Moreover, solar energy systems face a fundamental challenge—their peak generation occurs during the middle of the day when the demand for power is relatively low. In contrast, the highest demand for energy occurs in the evenings, when people return from work, plug-in electric vehicles, and use air conditioning. While large-scale storage systems could potentially offset this disparity, they are costly and rarely built at the scale required to power entire cities. Unfortunately, the CPUC’s decision seemed to favor the interests of massive IOUs over individual customers.
Adding to this predicament, California enacted a law in 2020 that required all new residential single-family homes, condominiums, and apartment buildings three stories or lower to install solar systems. Although the state aspires to lead in renewable energy production, this rule adds to the housing cost burden, further exacerbating the state’s existing housing and homelessness crisis. As Lawrence J. McQuillan notes in How to Restore the California Dream: Removing Obstacles to Fast and Affordable Housing Development this building requirement can add between “$10,000 to $30,000 to the cost of a new home.” The group Solar Rights Alliance purports that in California, a typical rooftop solar installation costs over $25,000, more than the rest of the United States (~$22,000), and far more than other countries like Japan ($13,200) or Germany ($9,600). Adding additional costs for home buyers while simultaneously reducing the ability to effectively pay off those accrued costs is a surefire way to compound the problem that is already prevalent.
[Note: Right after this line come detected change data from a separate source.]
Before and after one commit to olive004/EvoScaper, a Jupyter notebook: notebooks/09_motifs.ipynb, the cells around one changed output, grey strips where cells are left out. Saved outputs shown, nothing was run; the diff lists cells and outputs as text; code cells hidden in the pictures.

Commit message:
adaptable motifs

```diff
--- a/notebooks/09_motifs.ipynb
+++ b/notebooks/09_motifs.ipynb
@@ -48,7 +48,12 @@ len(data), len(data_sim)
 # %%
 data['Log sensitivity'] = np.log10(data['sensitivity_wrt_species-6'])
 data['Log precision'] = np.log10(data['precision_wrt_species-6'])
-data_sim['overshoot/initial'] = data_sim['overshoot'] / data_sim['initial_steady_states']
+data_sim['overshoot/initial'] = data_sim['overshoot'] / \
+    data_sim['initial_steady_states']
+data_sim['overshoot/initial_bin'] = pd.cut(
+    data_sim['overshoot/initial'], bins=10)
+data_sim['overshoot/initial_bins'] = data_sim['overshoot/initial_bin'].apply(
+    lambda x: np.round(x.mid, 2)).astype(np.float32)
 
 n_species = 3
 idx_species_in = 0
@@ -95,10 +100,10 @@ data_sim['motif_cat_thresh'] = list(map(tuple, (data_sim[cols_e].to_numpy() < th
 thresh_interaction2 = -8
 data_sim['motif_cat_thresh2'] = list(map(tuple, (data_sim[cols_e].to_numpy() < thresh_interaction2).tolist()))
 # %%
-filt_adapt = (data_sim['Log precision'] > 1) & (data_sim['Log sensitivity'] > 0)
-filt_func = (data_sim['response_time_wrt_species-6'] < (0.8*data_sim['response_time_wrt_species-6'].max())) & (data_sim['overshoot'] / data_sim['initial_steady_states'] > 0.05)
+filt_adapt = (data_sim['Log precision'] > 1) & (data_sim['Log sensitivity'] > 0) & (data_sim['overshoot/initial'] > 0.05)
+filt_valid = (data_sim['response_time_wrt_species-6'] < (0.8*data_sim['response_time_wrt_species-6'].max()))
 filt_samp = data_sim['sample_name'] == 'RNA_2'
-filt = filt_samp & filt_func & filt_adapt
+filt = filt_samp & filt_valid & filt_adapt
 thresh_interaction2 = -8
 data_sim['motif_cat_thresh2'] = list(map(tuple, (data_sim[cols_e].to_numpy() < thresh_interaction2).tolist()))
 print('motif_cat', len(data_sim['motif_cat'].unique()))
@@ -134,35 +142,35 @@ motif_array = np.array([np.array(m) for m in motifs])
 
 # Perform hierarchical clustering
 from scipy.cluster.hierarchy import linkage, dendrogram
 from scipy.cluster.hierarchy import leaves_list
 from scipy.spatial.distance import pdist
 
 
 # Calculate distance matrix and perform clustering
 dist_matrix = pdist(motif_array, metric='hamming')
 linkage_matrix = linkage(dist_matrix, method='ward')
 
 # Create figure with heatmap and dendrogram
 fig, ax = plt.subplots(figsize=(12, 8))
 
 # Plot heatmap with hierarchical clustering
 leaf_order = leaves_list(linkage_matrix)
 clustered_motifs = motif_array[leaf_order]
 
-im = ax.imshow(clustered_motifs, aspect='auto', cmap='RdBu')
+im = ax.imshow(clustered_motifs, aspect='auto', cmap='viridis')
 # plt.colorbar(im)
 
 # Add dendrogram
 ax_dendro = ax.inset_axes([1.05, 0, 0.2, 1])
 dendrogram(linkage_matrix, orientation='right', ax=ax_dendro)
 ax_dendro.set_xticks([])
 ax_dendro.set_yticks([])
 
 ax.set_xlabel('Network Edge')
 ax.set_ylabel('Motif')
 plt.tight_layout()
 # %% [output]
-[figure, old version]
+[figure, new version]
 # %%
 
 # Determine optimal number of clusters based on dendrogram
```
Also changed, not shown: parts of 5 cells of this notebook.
If the concern is that NEM adds costs to other grid customers, who are not using solar, then all the more reason to have freer markets in electricity. Embracing a more market-driven approach could help alleviate the issues faced by California’s energy industry. By allowing supply and demand dynamics to dictate pricing, consumers who generate excess solar power could negotiate fair compensation directly with those who require it, promoting a more efficient allocation of resources. With a transparent and competitive market, innovative solutions such as peer-to-peer energy trading platforms could emerge, where individuals with excess solar power could sell it directly to others, bypassing the need for complex regulatory frameworks like NEM. This would not only empower consumers but also encourage investments in energy storage technologies that could bridge the gap between solar generation and peak demand periods, benefiting both solar owners and other grid customers. Ultimately, a freer electricity market could pave the way for a more resilient, cost-effective, and sustainable energy future.
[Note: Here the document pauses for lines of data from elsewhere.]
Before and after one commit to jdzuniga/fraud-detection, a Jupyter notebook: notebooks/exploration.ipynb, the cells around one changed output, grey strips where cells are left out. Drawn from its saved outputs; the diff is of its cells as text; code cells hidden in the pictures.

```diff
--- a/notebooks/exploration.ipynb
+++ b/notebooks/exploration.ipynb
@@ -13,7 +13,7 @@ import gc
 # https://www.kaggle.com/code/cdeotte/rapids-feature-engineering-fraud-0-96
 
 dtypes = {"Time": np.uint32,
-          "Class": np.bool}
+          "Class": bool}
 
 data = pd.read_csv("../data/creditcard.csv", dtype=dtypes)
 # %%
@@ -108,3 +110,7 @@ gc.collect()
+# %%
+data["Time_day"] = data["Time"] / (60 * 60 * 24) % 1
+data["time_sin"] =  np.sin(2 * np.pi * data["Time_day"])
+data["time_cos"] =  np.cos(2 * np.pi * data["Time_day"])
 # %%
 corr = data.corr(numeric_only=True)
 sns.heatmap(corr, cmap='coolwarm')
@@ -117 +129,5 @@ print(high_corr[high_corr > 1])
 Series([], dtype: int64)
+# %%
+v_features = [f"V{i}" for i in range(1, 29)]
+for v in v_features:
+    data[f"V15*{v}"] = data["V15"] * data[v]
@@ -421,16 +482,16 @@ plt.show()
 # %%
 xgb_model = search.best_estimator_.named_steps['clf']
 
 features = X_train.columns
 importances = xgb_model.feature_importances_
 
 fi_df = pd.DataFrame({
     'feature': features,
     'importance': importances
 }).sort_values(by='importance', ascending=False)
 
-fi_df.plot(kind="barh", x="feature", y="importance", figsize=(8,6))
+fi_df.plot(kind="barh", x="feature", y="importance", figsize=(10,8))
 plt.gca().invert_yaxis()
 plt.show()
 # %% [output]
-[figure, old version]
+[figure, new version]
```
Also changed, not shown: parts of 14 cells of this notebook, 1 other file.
Until then, California’s ambitious journey towards renewable energy and climate resilience is therefore marred by this series of policy choices. IOUs have been either direct beneficiaries, or have been slated to receive billions of dollars in order to develop and maintain infrastructure that is efficient, reliable, and safe. But the results are underwhelming. Planned outages across the state for load management at the hottest points of summer leave people vulnerable to heat-related illness. Their lack of powerline maintenance is a constant cause of fires that have led to tragedies that have burned hundreds of thousands of acres, tens of thousands of homes and businesses, and over 100 deaths.
Catalyst articles by Spenser Stenmark